New York University and Tel Aviv University will conduct an unprecedented, live, collaborative performance, stretching 5,600 miles, using Internet 2 technology on Thurs., Nov. 10, at 12:30 p.m. EST. The NYU portion of the performance will take place at NYU’s Kimmel Center for University Life (60 Washington Square South, 8th Fl.) [Subway Lines: A, B, C, D, E, F, V (West 4th Street); N, R, W (8th Street); 6 (Astor Place)]
The event is free and open to the public. For more information, call 212.998-3759. Reporters interested in attending the event should contact James Devitt, NYU’s Office of Public Affairs, at 212.998.6808 or email@example.com. Alternatively, the event may be viewed at: http://www.tau.ac.il/video/Lectures/Arts/Trespassing_Boundaries
The Internet 2 technology serves as a site-less location in which artists from different locations and cultural backgrounds can collaborate and exchange their various cultural histories, memories, and gestures of renewal.
The performance, “Trespassing Boundaries,” originates in the two Biblical portions that are read during the week of November 10, which coincides with the second night of Kristallnacht. Relying on the story of the tower of Babylon and the conflict between Sarah and Hagar, “Trespassing Boundaries” aims to recode and re-perform their mythical and therefore limiting systems of signification. On a set that resembles a deserted archeological site of Jerusalem, the performance deals with concepts of longing for and destroying a home, construction and loss of national and personal identities, language as a barrier, holy texts as markers of sameness and difference, the relations between gendered territory and conquering a/the land, and the Israeli/Palestinian conflict.

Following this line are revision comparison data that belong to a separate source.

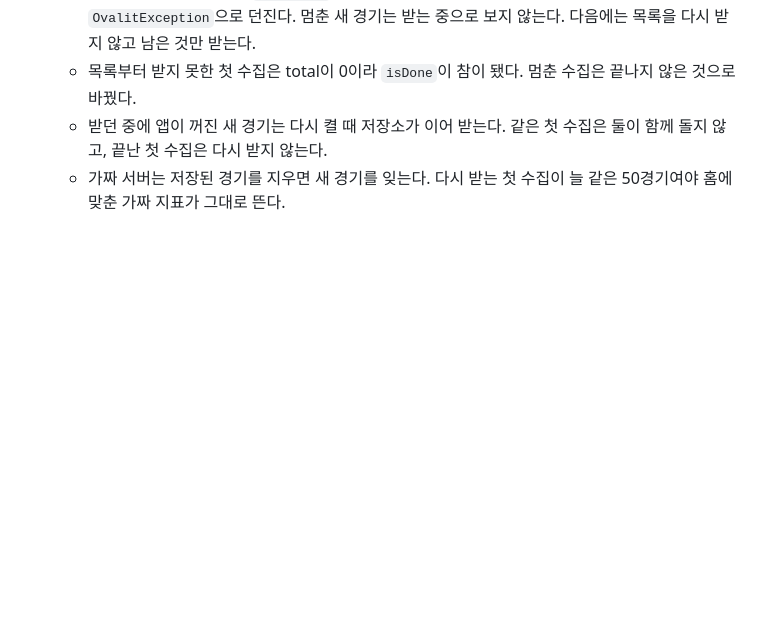
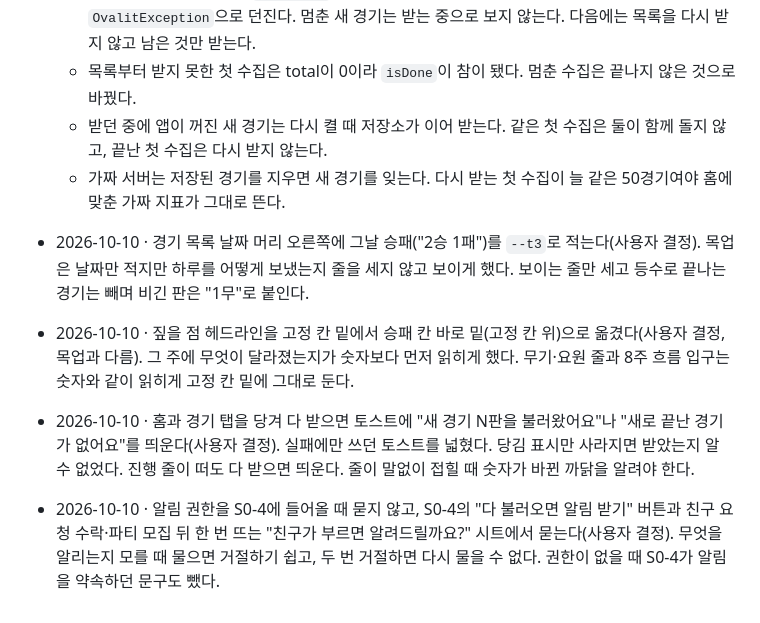
Before and after one commit to sjunh812/ovalit, a Markdown page: docs/DECISIONS.md, the part around the change. Drawn GitHub-style; blank space fills up the shorter version.

Commit message:
docs: UX 네 가지 결정 기록 추가
Co-Authored-By: Claude Opus 5.5 <noreply@anthropic.com>

```diff
--- a/docs/DECISIONS.md
+++ b/docs/DECISIONS.md
@@ -817,3 +817,13 @@
   - 받던 중에 앱이 꺼진 새 경기는 다시 켤 때 저장소가 이어 받는다. 같은 첫 수집은 둘이 함께 돌지 않고, 끝난 첫 수집은 다시
     받지 않는다.
   - 가짜 서버는 저장된 경기를 지우면 새 경기를 잊는다. 다시 받는 첫 수집이 늘 같은 50경기여야 홈에 맞춘 가짜 지표가 그대로 뜬다.
+- 2026-10-10 · 경기 목록 날짜 머리 오른쪽에 그날 승패("2승 1패")를 `--t3`로 적는다(사용자 결정). 목업은 날짜만 적지만 하루를
+  어떻게 보냈는지 줄을 세지 않고 보이게 했다. 보이는 줄만 세고 등수로 끝나는 경기는 빼며 비긴 판은 "1무"로 붙인다.
+- 2026-10-10 · 짚을 점 헤드라인을 고정 칸 밑에서 승패 칸 바로 밑(고정 칸 위)으로 옮겼다(사용자 결정, 목업과 다름). 그 주에
+  무엇이 달라졌는지가 숫자보다 먼저 읽히게 했다. 무기·요원 줄과 8주 흐름 입구는 숫자와 같이 읽히게 고정 칸 밑에 그대로 둔다.
+- 2026-10-10 · 홈과 경기 탭을 당겨 다 받으면 토스트에 "새 경기 N판을 불러왔어요"나 "새로 끝난 경기가 없어요"를 띄운다(사용자
+  결정). 실패에만 쓰던 토스트를 넓혔다. 당김 표시만 사라지면 받았는지 알 수 없었다. 진행 줄이 떠도 다 받으면 띄운다. 줄이 말없이
+  접힐 때 숫자가 바뀐 까닭을 알려야 한다.
+- 2026-10-10 · 알림 권한을 S0-4에 들어올 때 묻지 않고, S0-4의 "다 불러오면 알림 받기" 버튼과 친구 요청 수락·파티 모집 뒤 한 번
+  뜨는 "친구가 부르면 알려드릴까요?" 시트에서 묻는다(사용자 결정). 무엇을 알리는지 모를 때 물으면 거절하기 쉽고, 두 번 거절하면
+  다시 물을 수 없다. 권한이 없을 때 S0-4가 알림을 약속하던 문구도 뺐다.
```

The event is coordinated by Barbara Rose-Haum, a professor at NYU’s Steinhardt School of Education, and Sharon Aronson-Lehavi, a professor at Tel Aviv University.